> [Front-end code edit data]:
....

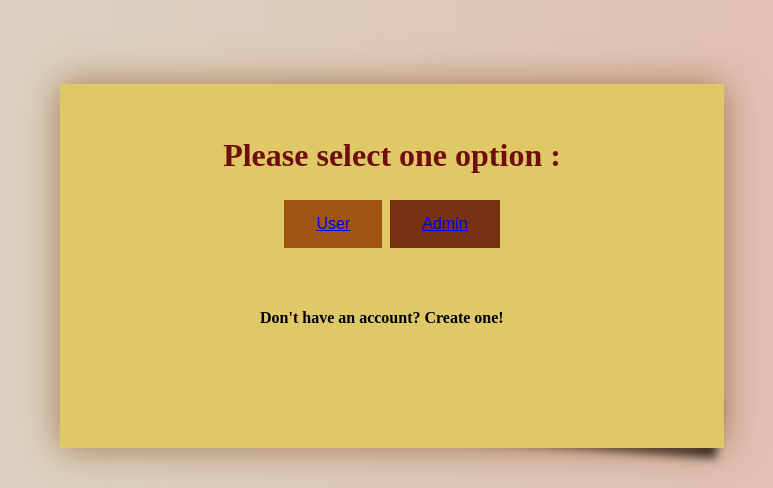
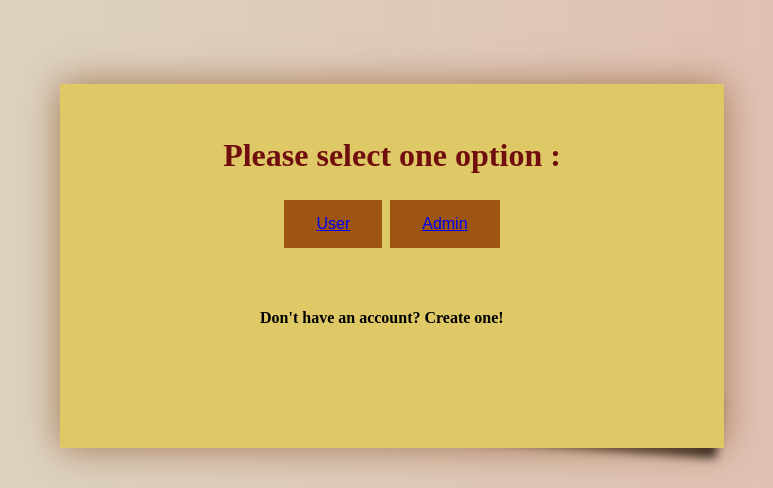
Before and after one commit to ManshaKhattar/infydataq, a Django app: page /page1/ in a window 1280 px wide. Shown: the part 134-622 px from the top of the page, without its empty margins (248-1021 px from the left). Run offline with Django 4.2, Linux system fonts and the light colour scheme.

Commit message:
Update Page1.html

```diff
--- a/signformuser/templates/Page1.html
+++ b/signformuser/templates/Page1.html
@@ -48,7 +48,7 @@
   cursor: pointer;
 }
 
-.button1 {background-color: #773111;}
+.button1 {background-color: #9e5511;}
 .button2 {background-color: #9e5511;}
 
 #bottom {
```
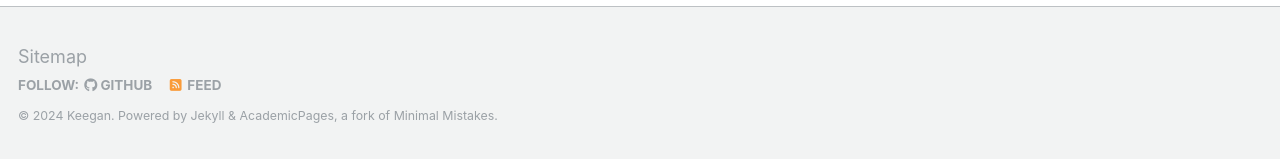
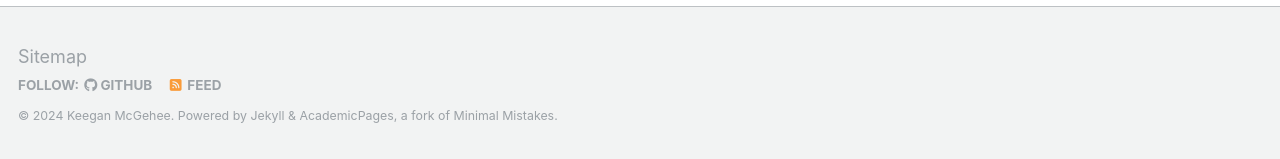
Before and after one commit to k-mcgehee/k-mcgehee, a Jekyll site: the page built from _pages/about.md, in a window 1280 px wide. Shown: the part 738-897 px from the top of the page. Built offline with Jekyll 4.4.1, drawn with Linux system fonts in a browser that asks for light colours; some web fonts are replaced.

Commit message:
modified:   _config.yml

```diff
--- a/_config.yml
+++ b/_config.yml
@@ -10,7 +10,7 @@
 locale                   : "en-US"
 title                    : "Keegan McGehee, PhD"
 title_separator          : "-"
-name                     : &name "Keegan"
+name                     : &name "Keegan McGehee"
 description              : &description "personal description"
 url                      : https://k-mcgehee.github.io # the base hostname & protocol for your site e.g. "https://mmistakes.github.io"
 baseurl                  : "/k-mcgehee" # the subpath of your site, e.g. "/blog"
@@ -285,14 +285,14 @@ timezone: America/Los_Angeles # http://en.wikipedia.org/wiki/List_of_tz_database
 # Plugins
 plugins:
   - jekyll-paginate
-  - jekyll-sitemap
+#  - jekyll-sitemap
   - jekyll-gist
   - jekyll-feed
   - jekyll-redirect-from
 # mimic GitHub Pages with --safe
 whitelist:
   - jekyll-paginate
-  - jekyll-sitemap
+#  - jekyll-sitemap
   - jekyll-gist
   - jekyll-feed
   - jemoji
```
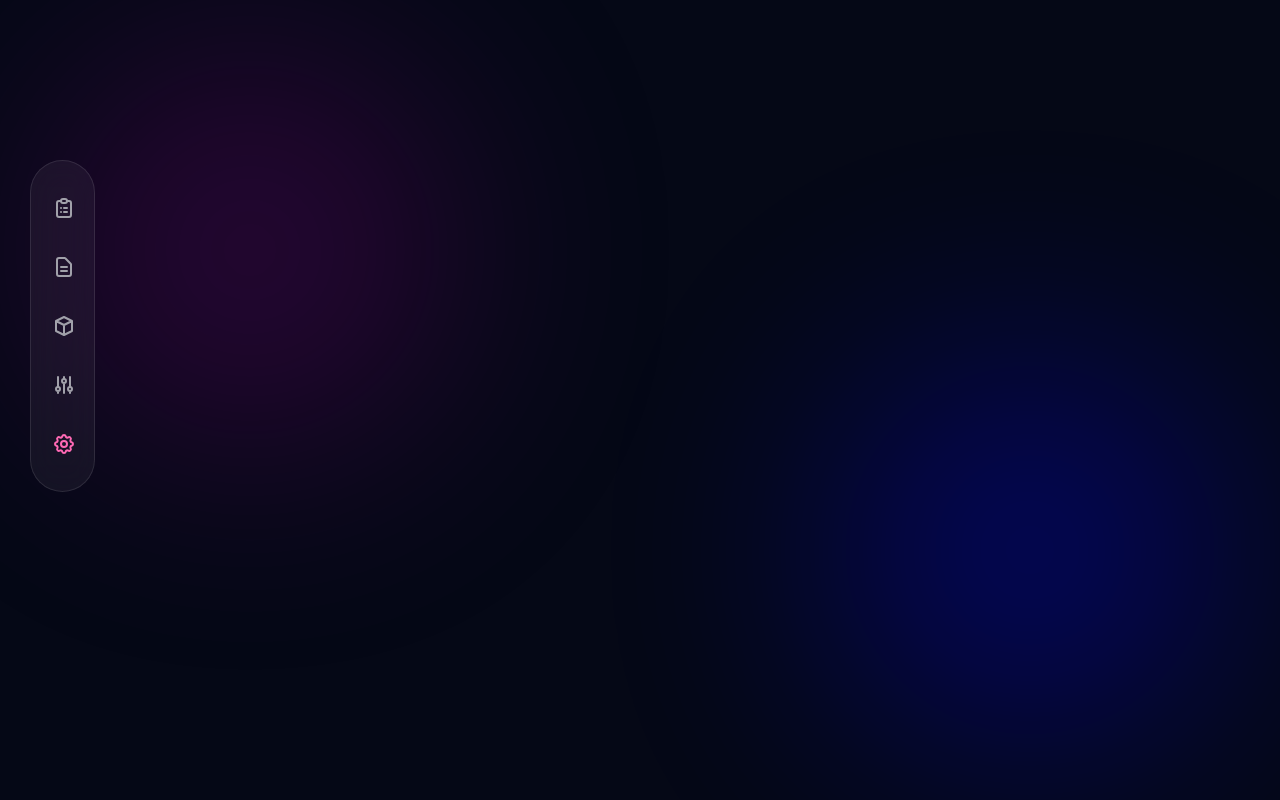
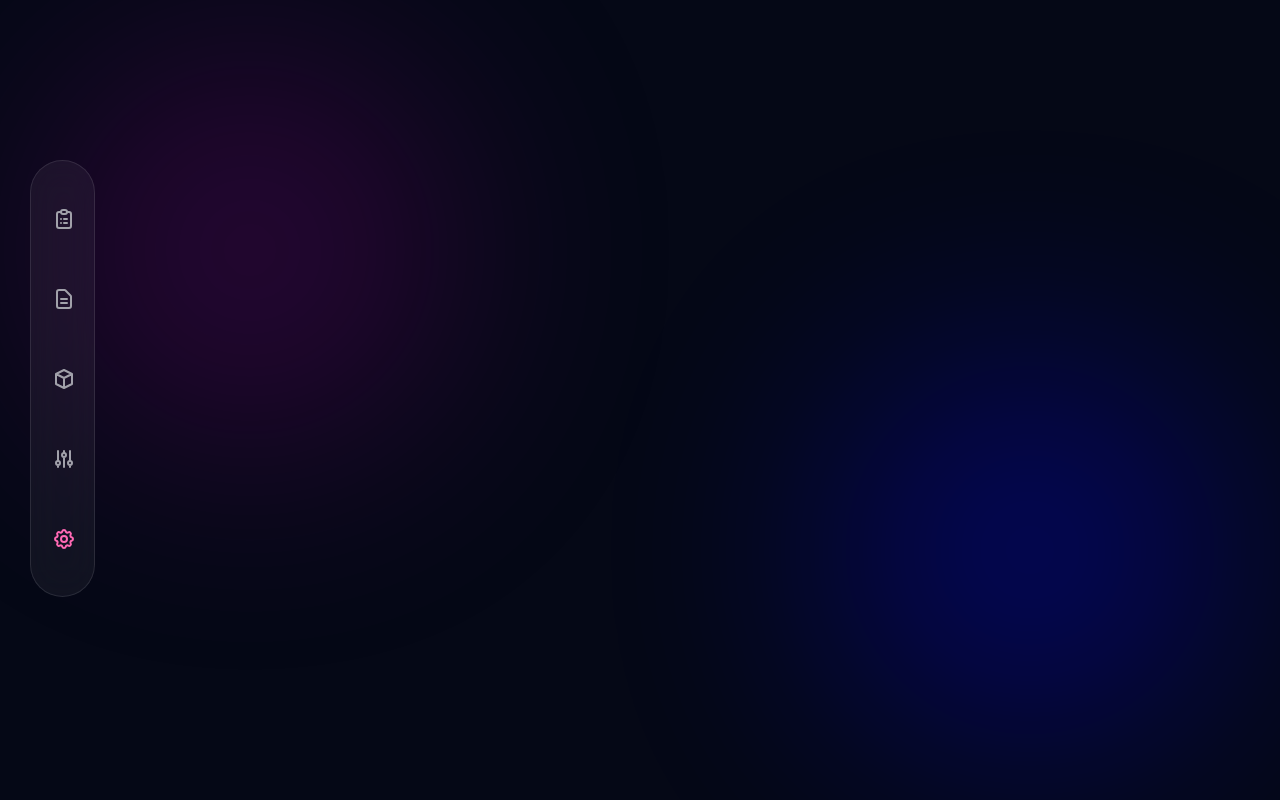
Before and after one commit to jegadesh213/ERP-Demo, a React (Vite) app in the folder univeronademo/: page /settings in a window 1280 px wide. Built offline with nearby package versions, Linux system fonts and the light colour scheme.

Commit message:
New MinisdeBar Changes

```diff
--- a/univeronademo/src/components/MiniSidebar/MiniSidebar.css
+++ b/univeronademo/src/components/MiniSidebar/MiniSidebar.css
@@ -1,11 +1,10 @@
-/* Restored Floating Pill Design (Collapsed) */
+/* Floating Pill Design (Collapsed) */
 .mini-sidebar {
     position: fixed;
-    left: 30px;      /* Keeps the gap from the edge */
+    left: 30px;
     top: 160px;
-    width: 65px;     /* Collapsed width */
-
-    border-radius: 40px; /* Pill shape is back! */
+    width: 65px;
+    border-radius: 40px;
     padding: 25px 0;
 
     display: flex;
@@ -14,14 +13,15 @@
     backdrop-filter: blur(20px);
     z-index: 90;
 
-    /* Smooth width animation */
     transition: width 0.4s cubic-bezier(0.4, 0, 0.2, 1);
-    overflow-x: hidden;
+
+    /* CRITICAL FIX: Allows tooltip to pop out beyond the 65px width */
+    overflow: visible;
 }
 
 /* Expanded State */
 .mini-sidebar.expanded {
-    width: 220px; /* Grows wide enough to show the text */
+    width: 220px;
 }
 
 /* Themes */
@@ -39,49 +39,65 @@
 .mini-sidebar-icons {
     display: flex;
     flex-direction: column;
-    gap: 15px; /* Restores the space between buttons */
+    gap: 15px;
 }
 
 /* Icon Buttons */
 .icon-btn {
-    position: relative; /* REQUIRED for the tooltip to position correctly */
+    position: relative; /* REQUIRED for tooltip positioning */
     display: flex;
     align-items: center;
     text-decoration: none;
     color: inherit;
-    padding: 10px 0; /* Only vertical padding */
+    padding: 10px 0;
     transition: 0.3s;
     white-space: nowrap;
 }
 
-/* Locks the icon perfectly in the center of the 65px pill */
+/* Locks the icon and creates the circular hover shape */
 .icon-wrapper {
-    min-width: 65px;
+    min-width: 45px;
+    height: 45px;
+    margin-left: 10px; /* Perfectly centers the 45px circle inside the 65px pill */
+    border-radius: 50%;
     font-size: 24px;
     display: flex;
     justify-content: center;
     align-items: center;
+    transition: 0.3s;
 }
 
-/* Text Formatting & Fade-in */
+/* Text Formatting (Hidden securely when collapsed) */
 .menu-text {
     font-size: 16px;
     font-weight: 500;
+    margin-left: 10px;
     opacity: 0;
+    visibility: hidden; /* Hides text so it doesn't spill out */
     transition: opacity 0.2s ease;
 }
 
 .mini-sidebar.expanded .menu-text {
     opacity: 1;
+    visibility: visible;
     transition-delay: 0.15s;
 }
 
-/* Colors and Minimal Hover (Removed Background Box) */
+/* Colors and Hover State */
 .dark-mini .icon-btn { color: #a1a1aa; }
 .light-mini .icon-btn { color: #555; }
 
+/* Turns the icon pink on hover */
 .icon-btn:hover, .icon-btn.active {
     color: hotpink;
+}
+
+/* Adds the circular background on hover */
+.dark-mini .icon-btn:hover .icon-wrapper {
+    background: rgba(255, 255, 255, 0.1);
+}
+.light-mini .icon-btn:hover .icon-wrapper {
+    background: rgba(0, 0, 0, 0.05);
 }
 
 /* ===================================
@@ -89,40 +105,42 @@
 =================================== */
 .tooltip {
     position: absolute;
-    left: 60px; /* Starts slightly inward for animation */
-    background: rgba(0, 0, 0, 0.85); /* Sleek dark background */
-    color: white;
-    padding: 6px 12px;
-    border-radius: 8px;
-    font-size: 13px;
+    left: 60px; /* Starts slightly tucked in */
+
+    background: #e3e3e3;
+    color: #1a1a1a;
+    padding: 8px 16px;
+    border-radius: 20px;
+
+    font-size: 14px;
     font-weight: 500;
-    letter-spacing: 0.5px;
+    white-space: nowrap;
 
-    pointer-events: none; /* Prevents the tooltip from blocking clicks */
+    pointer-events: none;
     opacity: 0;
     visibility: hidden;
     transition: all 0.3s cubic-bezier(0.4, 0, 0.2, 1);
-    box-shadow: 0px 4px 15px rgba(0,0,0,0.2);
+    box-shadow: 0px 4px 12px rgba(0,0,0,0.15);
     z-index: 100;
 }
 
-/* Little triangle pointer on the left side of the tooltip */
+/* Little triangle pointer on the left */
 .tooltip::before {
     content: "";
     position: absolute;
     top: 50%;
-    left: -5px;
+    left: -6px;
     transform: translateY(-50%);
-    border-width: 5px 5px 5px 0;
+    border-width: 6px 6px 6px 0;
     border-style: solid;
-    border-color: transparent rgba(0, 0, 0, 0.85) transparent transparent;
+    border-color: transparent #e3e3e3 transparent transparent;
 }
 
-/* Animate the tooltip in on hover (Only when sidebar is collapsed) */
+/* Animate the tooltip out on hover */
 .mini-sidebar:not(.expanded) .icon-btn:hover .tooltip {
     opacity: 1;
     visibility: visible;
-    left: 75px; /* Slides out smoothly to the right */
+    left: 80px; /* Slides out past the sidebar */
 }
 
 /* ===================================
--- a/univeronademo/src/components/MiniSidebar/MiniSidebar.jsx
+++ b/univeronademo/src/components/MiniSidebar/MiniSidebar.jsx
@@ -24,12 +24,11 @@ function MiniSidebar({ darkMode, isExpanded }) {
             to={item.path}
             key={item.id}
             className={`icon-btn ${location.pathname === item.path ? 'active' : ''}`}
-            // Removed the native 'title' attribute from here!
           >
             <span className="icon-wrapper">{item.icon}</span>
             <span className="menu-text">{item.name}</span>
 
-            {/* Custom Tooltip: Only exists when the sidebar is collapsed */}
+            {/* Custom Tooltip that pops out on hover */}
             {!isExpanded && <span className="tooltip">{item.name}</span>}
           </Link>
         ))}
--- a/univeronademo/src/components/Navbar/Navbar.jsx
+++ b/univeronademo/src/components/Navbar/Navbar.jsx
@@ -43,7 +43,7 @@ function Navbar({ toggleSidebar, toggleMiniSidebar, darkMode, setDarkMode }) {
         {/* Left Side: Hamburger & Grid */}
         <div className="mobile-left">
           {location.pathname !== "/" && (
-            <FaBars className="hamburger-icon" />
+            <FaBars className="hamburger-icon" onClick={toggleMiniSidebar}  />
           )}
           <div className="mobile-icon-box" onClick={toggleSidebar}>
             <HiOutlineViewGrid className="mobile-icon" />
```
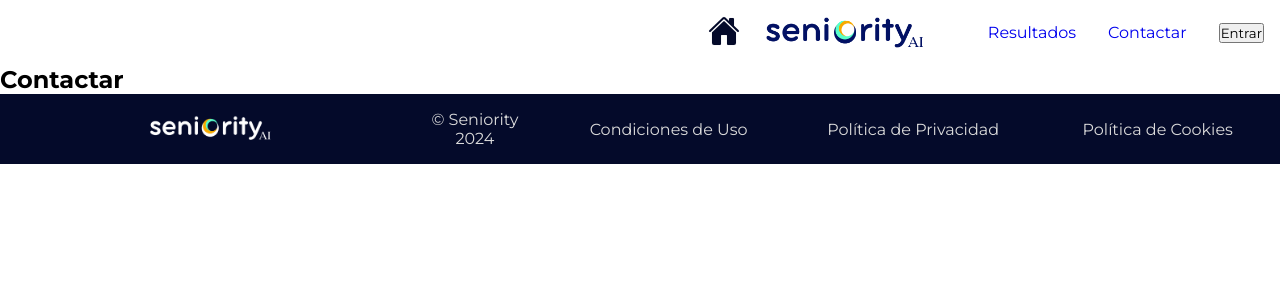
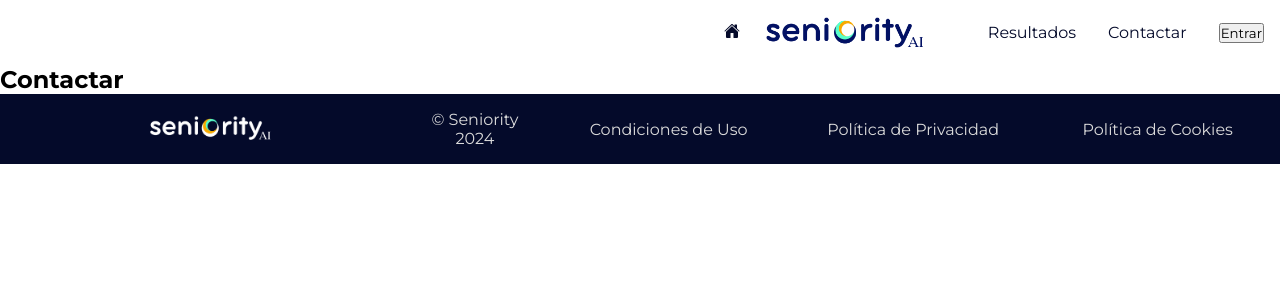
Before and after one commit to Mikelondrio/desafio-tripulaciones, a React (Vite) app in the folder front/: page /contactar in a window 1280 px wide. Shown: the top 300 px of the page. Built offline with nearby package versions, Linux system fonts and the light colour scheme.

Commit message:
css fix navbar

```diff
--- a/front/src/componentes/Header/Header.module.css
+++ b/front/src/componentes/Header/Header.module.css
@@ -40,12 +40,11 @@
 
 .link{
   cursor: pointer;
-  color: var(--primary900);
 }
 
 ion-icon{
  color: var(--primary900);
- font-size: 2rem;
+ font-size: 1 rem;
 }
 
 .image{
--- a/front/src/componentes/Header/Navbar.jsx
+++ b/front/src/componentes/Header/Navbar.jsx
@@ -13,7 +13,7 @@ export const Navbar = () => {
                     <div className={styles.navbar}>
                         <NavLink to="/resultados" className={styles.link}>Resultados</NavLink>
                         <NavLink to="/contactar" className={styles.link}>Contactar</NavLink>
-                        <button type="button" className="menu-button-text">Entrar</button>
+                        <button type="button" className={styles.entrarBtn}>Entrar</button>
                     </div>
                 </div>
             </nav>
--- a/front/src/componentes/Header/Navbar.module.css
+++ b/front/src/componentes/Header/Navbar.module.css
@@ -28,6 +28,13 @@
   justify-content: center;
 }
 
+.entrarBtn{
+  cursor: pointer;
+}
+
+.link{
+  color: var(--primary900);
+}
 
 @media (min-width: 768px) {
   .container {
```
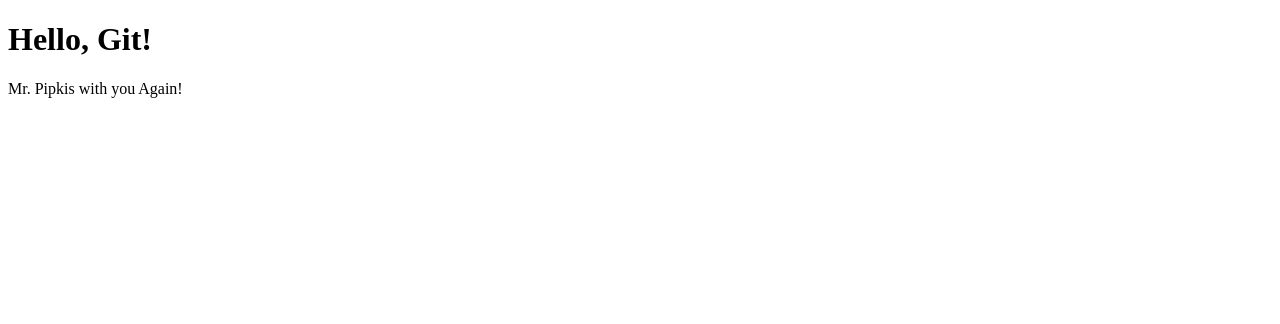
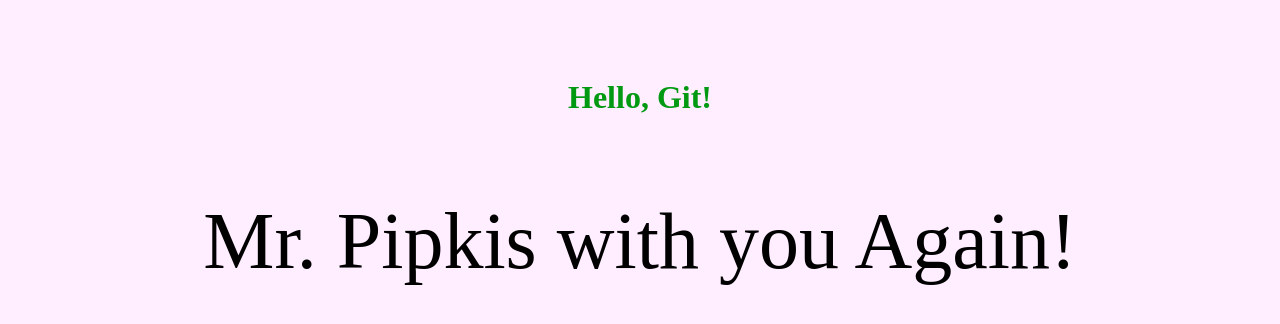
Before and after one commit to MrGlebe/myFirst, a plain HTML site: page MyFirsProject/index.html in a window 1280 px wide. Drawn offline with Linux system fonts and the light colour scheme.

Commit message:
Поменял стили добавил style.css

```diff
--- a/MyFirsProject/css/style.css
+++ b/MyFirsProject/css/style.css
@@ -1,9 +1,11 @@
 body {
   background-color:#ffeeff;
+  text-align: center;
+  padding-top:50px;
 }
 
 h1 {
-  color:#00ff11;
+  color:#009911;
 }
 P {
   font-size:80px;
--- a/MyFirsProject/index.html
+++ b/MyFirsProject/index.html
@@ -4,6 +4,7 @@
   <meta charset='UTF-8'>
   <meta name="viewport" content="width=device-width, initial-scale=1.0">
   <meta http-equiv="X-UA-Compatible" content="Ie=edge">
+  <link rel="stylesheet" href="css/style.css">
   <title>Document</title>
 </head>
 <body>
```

....

> [What you have to do]: Which lines of the data contain "signformuser"? Copy them all.

> [Result of this exercise]:
--- a/signformuser/templates/Page1.html
+++ b/signformuser/templates/Page1.html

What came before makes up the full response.